• TASK BRIEF
Check each line of the data for "Before", and copy the ones that have it.
[Opening RAW DATA section]
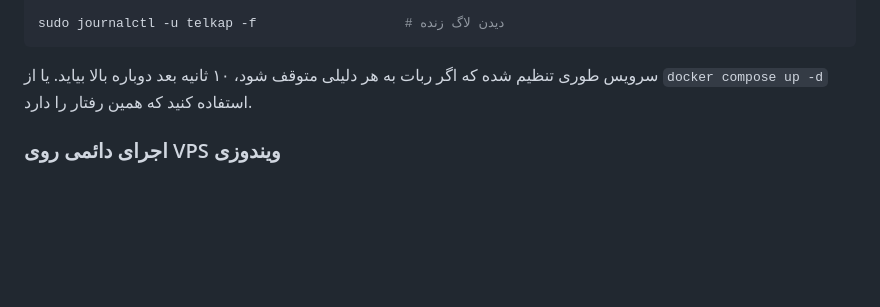
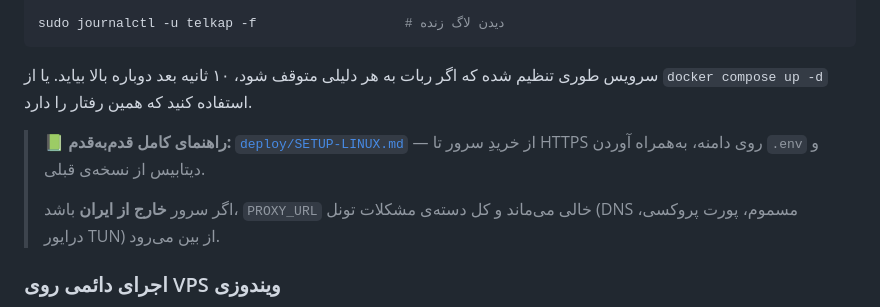
Before and after one commit to RaminOmrani/Telegramcopybot, a Markdown page: README.md, the part around the change. GitHub-like rendering; blank space fills up the shorter version.

```diff
--- a/README.md
+++ b/README.md
@@ -495,6 +495,13 @@ sudo journalctl -u telkap -f                   # دیدن لاگ زنده
 دوباره بالا بیاید. یا از `docker compose up -d` استفاده کنید که همین رفتار
 را دارد.
 
+> 📗 **راهنمای کامل قدم‌به‌قدم:** [`deploy/SETUP-LINUX.md`](deploy/SETUP-LINUX.md)
+> — از خریدِ سرور تا HTTPS روی دامنه، به‌همراه آوردن `.env` و دیتابیس از
+> نسخه‌ی قبلی.
+>
+> اگر سرور **خارج از ایران** باشد، `PROXY_URL` خالی می‌ماند و کل دسته‌ی
+> مشکلات تونل (DNS مسموم، پورت پروکسی، درایور TUN) از بین می‌رود.
+
 ### اجرای دائمی روی VPS ویندوزی
 
 > 📘 **راهنمای کامل قدم‌به‌قدم:** [`deploy/SETUP-WINDOWS.md`](deploy/SETUP-WINDOWS.md)
```
Also changed, not shown: deploy/SETUP-LINUX.md (added, +352 -0 lines).
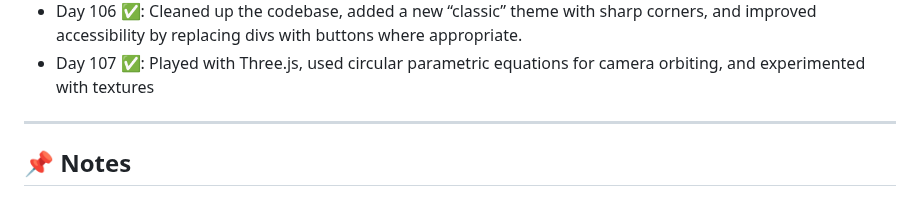
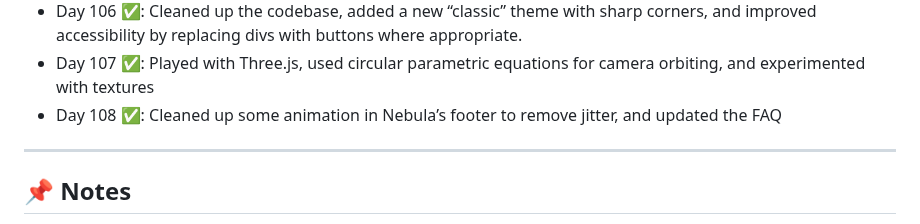
Before and after one commit to delta6626/365-days-of-code, a Markdown page: README.md, the part around the change. Rendered like a GitHub page.

```diff
--- a/README.md
+++ b/README.md
@@ -122,6 +122,7 @@ I'll try to update this as I go.
 - Day 105 ✅: Played more with Three.js and built scene abstractions. Also added a new “Abyss” theme to Nebula
 - Day 106 ✅: Cleaned up the codebase, added a new “classic” theme with sharp corners, and improved accessibility by replacing divs with buttons where appropriate.
 - Day 107 ✅: Played with Three.js, used circular parametric equations for camera orbiting, and experimented with textures
+- Day 108 ✅: Cleaned up some animation in Nebula’s footer to remove jitter, and updated the FAQ
 ---
 
 ## 📌 Notes
```
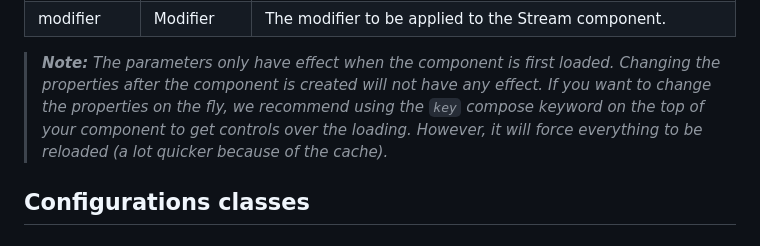
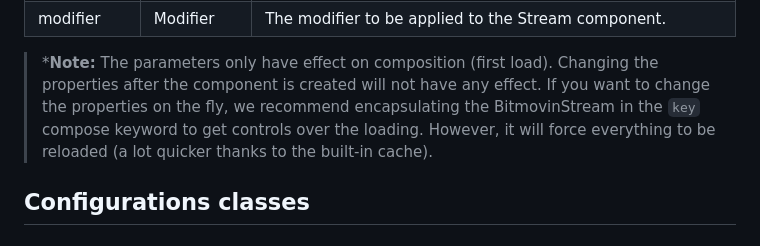
Before and after one commit to bitmovin/streams-android-sdk, a Markdown page: README.md, the part around the change. Drawn GitHub-style.

Commit message:
docs: changing unclear note.

```diff
--- a/README.md
+++ b/README.md
@@ -62,7 +62,7 @@ There is an alternative way to setup the component using Configuration object:
 | modifier  | Modifier      | The modifier to be applied to the Stream component.                                                                          |
 
 
-> *__Note:__ The parameters only have effect when the component is first loaded. Changing the properties after the component is created will not have any effect. If you want to change the properties on the fly, we recommend using the `key` compose keyword on the top of your component to get controls over the loading. However, it will force everything to be reloaded (a lot quicker because of the cache).*
+> *__Note:__ The parameters only have effect on composition (first load). Changing the properties after the component is created will not have any effect. If you want to change the properties on the fly, we recommend encapsulating the BitmovinStream in the `key` compose keyword to get controls over the loading. However, it will force everything to be reloaded (a lot quicker thanks to the built-in cache).
 
 ## Configurations classes
 
```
[Closing RAW DATA section]
• RESULT FOR THIS TASK
Before and after one commit to RaminOmrani/Telegramcopybot, a Markdown page: README.md, the part around the change. GitHub-like rendering; blank space fills up the shorter version.
Before and after one commit to delta6626/365-days-of-code, a Markdown page: README.md, the part around the change. Rendered like a GitHub page.
Before and after one commit to bitmovin/streams-android-sdk, a Markdown page: README.md, the part around the change. Drawn GitHub-style.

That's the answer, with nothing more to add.